Dataset items
● ● ● ●
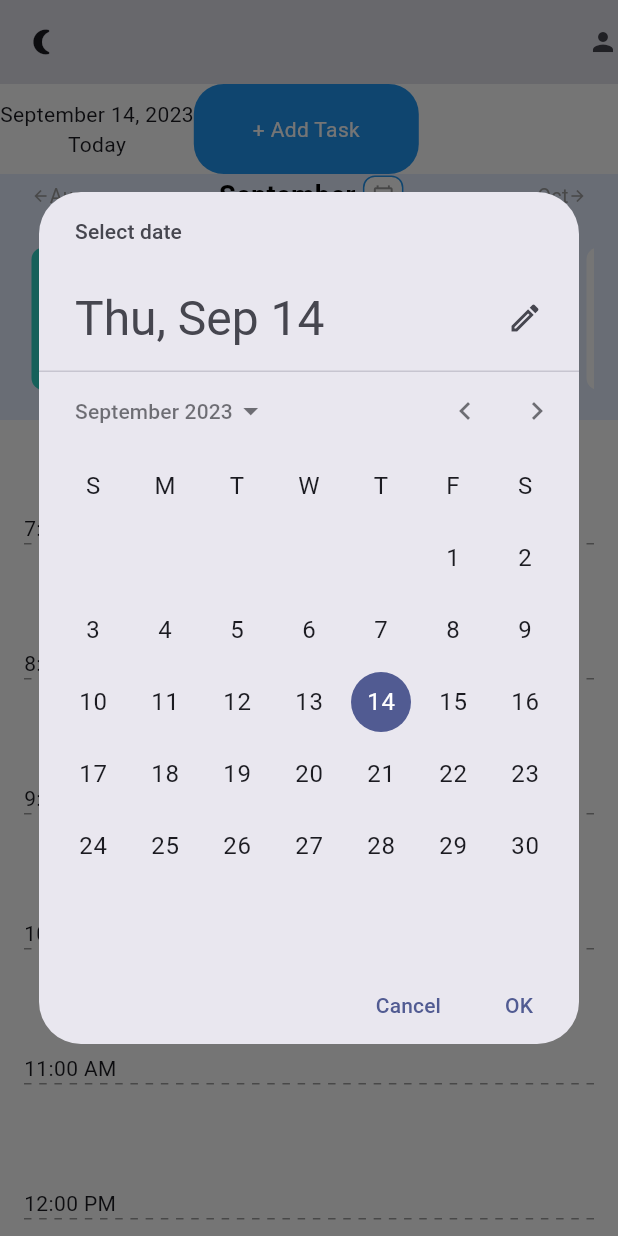
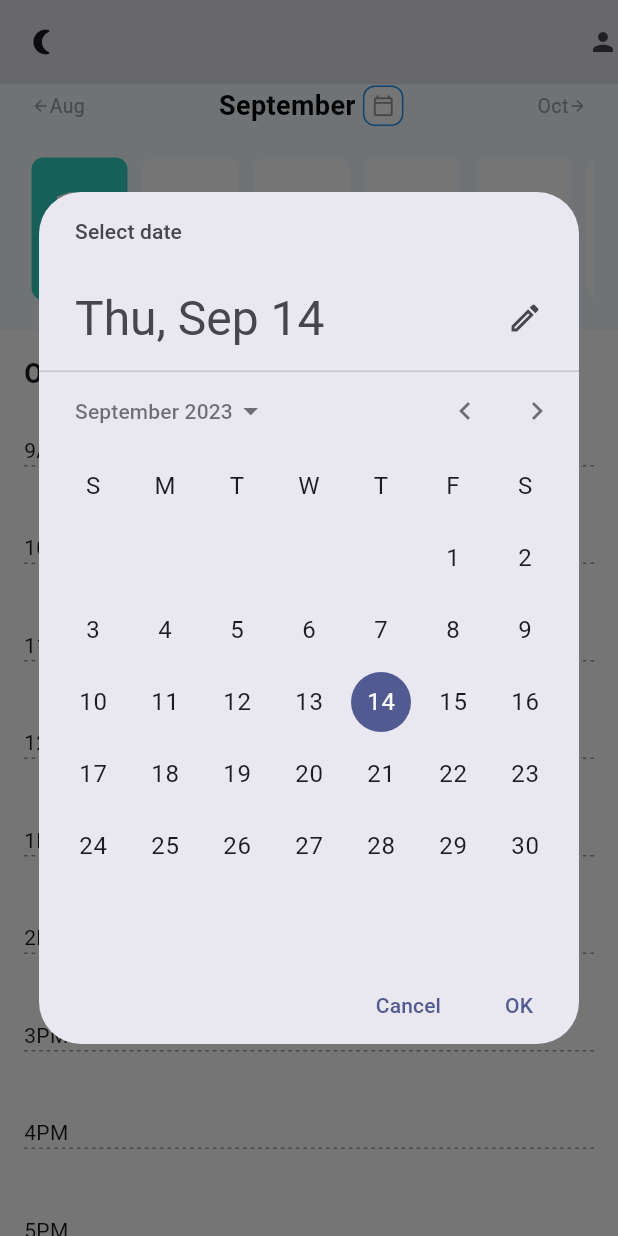
Before and after one commit to vkng1104/to_do_list, a Flutter app: the screen it shows after launch, scrolled down 576 dp, after a tap on the "calendar today" icon, on a phone screen of 412 x 824 dp. Run offline on Flutter 3.47's test engine with Material 2 defaults, Android fonts, the phone set to English and light mode, and no system bars; our stand-ins replace dotted_border.

Commit message:
able to run now

```diff
--- a/lib/main.dart
+++ b/lib/main.dart
@@ -1,5 +1,5 @@
 import 'package:flutter/material.dart';
-import 'package:to_do_list/screens/agenda_screen.dart';
+import 'screens/agenda_screen.dart';
 
 
 void main() {
--- a/lib/screens/add_task_page.dart
+++ b/lib/screens/add_task_page.dart
@@ -107,7 +107,10 @@ class _AddTaskPageState extends State<AddTaskPage> {
                     mainAxisAlignment: MainAxisAlignment.spaceBetween,
                     children: [
                       _colorPallete(),
-                      MyButton(label: "Create Task", onTap: () => _validate())
+                      MyButton(label: Text(
+                        "Create Task",
+                        style: TextStyle(color: Colors.grey, fontWeight: FontWeight.bold, fontSize: 15),
+                      ), onTap: () => _validate())
                     ],
                   ),
                 )
--- a/lib/screens/agenda_screen.dart
+++ b/lib/screens/agenda_screen.dart
@@ -2,6 +2,7 @@
 
 import 'package:flutter/material.dart';
 import 'package:intl/intl.dart';
+import 'package:dotted_border/dotted_border.dart';
 import '../models/task.dart';
 import '../widgets/buttons.dart';
 import '../widgets/date_picker.dart';
@@ -54,26 +55,37 @@ class _AgendaScreenState extends State<AgendaScreen> {
       backgroundColor: Colors.white,
       appBar: _appBar(),
       body: Column(
+        crossAxisAlignment: CrossAxisAlignment.start,
         children: [
           // first part
-          Row(
-            children: [
-              Column(
-                children: [
-                  Text(DateFormat.yMMMMd().format(DateTime.now())),
-                  Text("Today")
-                ],
-              ),
-              MyButton(label: "+ Add Task", onTap: () async {
-                await Navigator.of(context).push(
-                  MaterialPageRoute(builder: (context) => AddTaskPage()),
-                );
-                setState(() {});
-              },)
-            ],
+          // Padding(
+          //   padding: const EdgeInsets.all(16.0),
+          //   child: Row(
+          //     mainAxisAlignment: MainAxisAlignment.spaceBetween,
+          //     children: [
+          //       Column(
+          //         children: [
+          //           Text(DateFormat.yMMMMd().format(DateTime.now())),
+          //           Text("Today")
+          //         ],
+          //       ),
+          //       MyButton(label: Text(
+          //         "Create Task",
+          //         style: TextStyle(color: Colors.grey, fontWeight: FontWeight.bold, fontSize: 15),
+          //       ), onTap: () async {
+          //         await Navigator.of(context).push(
+          //           MaterialPageRoute(builder: (context) => AddTaskPage()),
+          //         );
+          //         setState(() {});
+          //       },)
+          //     ],
+          //   ),
+          // ),
+          _dateSelection(),
+          Padding(
+            padding: const EdgeInsets.all(16.0),
+            child: const Text("OnGoing", style: TextStyle(fontWeight: FontWeight.bold, fontSize: 18)),
           ),
-          // second part
-          _dateSelection(),
           _tasksDisplay(list.where((task) =>
           task.startTime.year == _selectedDate.year &&
               task.startTime.month == _selectedDate.month &&
@@ -87,7 +99,7 @@ class _AgendaScreenState extends State<AgendaScreen> {
     List<String> abbrMonths = ["Jan", "Feb", "Mar", "Apr", "May", "Jun", "Jul", "Aug", "Sep", "Oct", "Nov", "Dec"];
     List<String> months = ["January", "Febuary", "March", "April", "May", "June", "July", "August", "September", "October", "November", "December"];
     return Container(
-      color: Color(0xFFE4EDFF),
+      color: Color(0xFFF5FBFF),
       padding: EdgeInsets.symmetric(horizontal: 16.0),
       child: Column(
         children: [
@@ -173,6 +185,7 @@ class _AgendaScreenState extends State<AgendaScreen> {
                   color: Colors.grey
               ),
               enabledMonthText: false,
+              dateChangedFromOutside: true,
               onDateChange: (date) => setState(() => _selectedDate = date),
             ),
           )
@@ -184,7 +197,7 @@ class _AgendaScreenState extends State<AgendaScreen> {
   _getDateFromUser() async{
     DateTime? _pickerDate = await showDatePicker(
         context: context,
-        initialDate: DateTime.now(),
+        initialDate: _selectedDate,
         firstDate: DateTime(2015),
         lastDate: DateTime(2121)
     );
@@ -203,12 +216,12 @@ class _AgendaScreenState extends State<AgendaScreen> {
           itemBuilder: (context, index) {
             List<Task> curList = selectedList.where((task) => task.startTime.hour == hours[index].hour).toList();
             return Container(
-                padding: EdgeInsets.symmetric(horizontal: 16.0, vertical: 8.0),
+                padding: EdgeInsets.symmetric(horizontal: 16.0, vertical: 3.0),
                 child: Column(
                   crossAxisAlignment: CrossAxisAlignment.start,
                   children: [
-                    Text(DateFormat('h:mm a').format(hours[index])),
-                    MySeparator(color: Colors.grey, dashWidth: 5,),
+                    Text(DateFormat('ha').format(hours[index])),
+                    MySeparator(color: Colors.grey, dashWidth: 2.5,),
                     Container(
                       padding: EdgeInsets.only(top: 3),
                       child: Column(
@@ -244,17 +257,13 @@ class _AgendaScreenState extends State<AgendaScreen> {
                                     // taskWidget(list[0]),
                                     for(int i = 0; i < curList.length; i++)
                                       taskWidget(curList[i]),
+
                                     _addTask[index] ? Row(
-                                      mainAxisAlignment: MainAxisAlignment.center,
+                                      mainAxisAlignment: MainAxisAlignment.end,
                                       children: [
-                                        MyButton(label: "+ Add Task", onTap: () async {
-                                          await Navigator.of(context).push(
-                                            MaterialPageRoute(builder: (context) => AddTaskPage()),
-                                          );
-                                          setState(() {});
-                                        },),
+                                        addTaskButton(),
                                       ],
-                                    ) : Container(height: 50,),
+                                    ) : Container(height: 35,),
                                   ],
                                 )
                             )
@@ -268,6 +277,39 @@ class _AgendaScreenState extends State<AgendaScreen> {
         )
     );
   }
+
+  Widget addTaskButton() => Container(
+    margin: EdgeInsets.only(top: 5),
+    decoration:BoxDecoration(
+      color: Color(0xFFF5FBFF),
+      borderRadius: BorderRadius.all(Radius.circular(15)),
+    ),
+    child: DottedBorder(
+      color: Color.fromARGB(255, 115, 211, 255),
+      dashPattern: [7, 5],
+      strokeWidth: 1.5,
+      borderType: BorderType.RRect,
+      radius: Radius.circular(15),
+      child: ClipRRect(
+        borderRadius: BorderRadius.all(Radius.circular(15)),
+        child: Container(
+            height: 99,
+            width: 284,
+            color: Color(0xFFF5FBFF),
+            alignment: Alignment.center,
+            child: MyButton(label: Text(
+              "+ Add Task",
+              style: TextStyle(color: Colors.grey, fontWeight: FontWeight.bold, fontSize: 15),
+            ), onTap: () async {
+              await Navigator.of(context).push(
+                MaterialPageRoute(builder: (context) => AddTaskPage()),
+              );
+              setState(() {});
+            },)
+        ),
+      ),
+    ),
+  );
 
   Widget taskWidget(Task task) => Center(
     child: Container(
--- a/lib/widgets/buttons.dart
+++ b/lib/widgets/buttons.dart
@@ -1,7 +1,7 @@
 import 'package:flutter/material.dart';
 
 class MyButton extends StatelessWidget {
-  final String label;
+  final Widget label;
   final Function()? onTap;
   const MyButton({Key? key, required this.label, required this.onTap}) : super(key: key);
 
@@ -9,18 +9,19 @@ class MyButton extends StatelessWidget {
   Widget build(BuildContext context) => GestureDetector(
     onTap: onTap,
     child: Container(
-        padding: EdgeInsets.all(16.0),
+        padding: EdgeInsets.all(8.0),
         alignment: Alignment.center,
-        width: 150,
-        height: 60,
+        width: 143,
+        height: 48,
         decoration: BoxDecoration(
-            borderRadius: BorderRadius.circular(20),
-            color: Colors.blue
+            border: Border.all(
+              color: Colors.grey,
+              width: 1,
+            ),
+            borderRadius: BorderRadius.circular(8),
+            color: Colors.white
         ),
-        child: Text(
-          label,
-          style: TextStyle(color: Colors.white),
-        )
+        child: label
     ),
   );
 }
--- a/lib/widgets/date_picker.dart
+++ b/lib/widgets/date_picker.dart
@@ -93,6 +93,9 @@ class DatePicker extends StatefulWidget {
   /// Include month or not
   final bool enabledMonthText;
 
+  /// outside update Date
+  final bool dateChangedFromOutside;
+
 
   DatePicker(
       this.startDate, {
@@ -112,7 +115,8 @@ class DatePicker extends StatefulWidget {
         this.daysCount = 500,
         this.onDateChange,
         this.locale = "en_US",
-        this.enabledMonthText = true
+        this.enabledMonthText = true,
+        this.dateChangedFromOutside = false
       }) : assert(
   activeDates == null || inactiveDates == null,
   "Can't "
@@ -165,6 +169,9 @@ class _DatePickerState extends State<DatePicker> {
 
   @override
   Widget build(BuildContext context) {
+    if(widget.dateChangedFromOutside == true) {
+      _currentDate = widget.initialSelectedDate;
+    }
     return Container(
       height: widget.height,
       child: ListView.builder(
--- a/lib/widgets/seperator.dart
+++ b/lib/widgets/seperator.dart
@@ -15,8 +15,6 @@ class MySeparator extends StatelessWidget {
         final dashHeight = height;
         final dashCount = (boxWidth / (2 * dashWidth)).floor();
         return Flex(
-          mainAxisAlignment: MainAxisAlignment.spaceBetween,
-          direction: Axis.horizontal,
           children: List.generate(dashCount, (_) {
             return SizedBox(
               width: dashWidth,
@@ -26,6 +24,8 @@ class MySeparator extends StatelessWidget {
               ),
             );
           }),
+          mainAxisAlignment: MainAxisAlignment.spaceBetween,
+          direction: Axis.horizontal,
         );
       },
     );
--- a/pubspec.yaml
+++ b/pubspec.yaml
@@ -31,6 +31,7 @@ dependencies:
   flutter:
     sdk: flutter
   intl: ^0.18.1
+  dotted_border: ^2.0.0+3
 
 
   # The following adds the Cupertino Icons font to your application.
```
Also changed, not shown: pubspec.lock.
● ● ● ●
Pull out the lines above in which the word "mainAxisAlignment" appears.

* _ANSWER SPACE_
                     mainAxisAlignment: MainAxisAlignment.spaceBetween,
+          //     mainAxisAlignment: MainAxisAlignment.spaceBetween,
-                                      mainAxisAlignment: MainAxisAlignment.center,
+                                      mainAxisAlignment: MainAxisAlignment.end,
-          mainAxisAlignment: MainAxisAlignment.spaceBetween,
+          mainAxisAlignment: MainAxisAlignment.spaceBetween,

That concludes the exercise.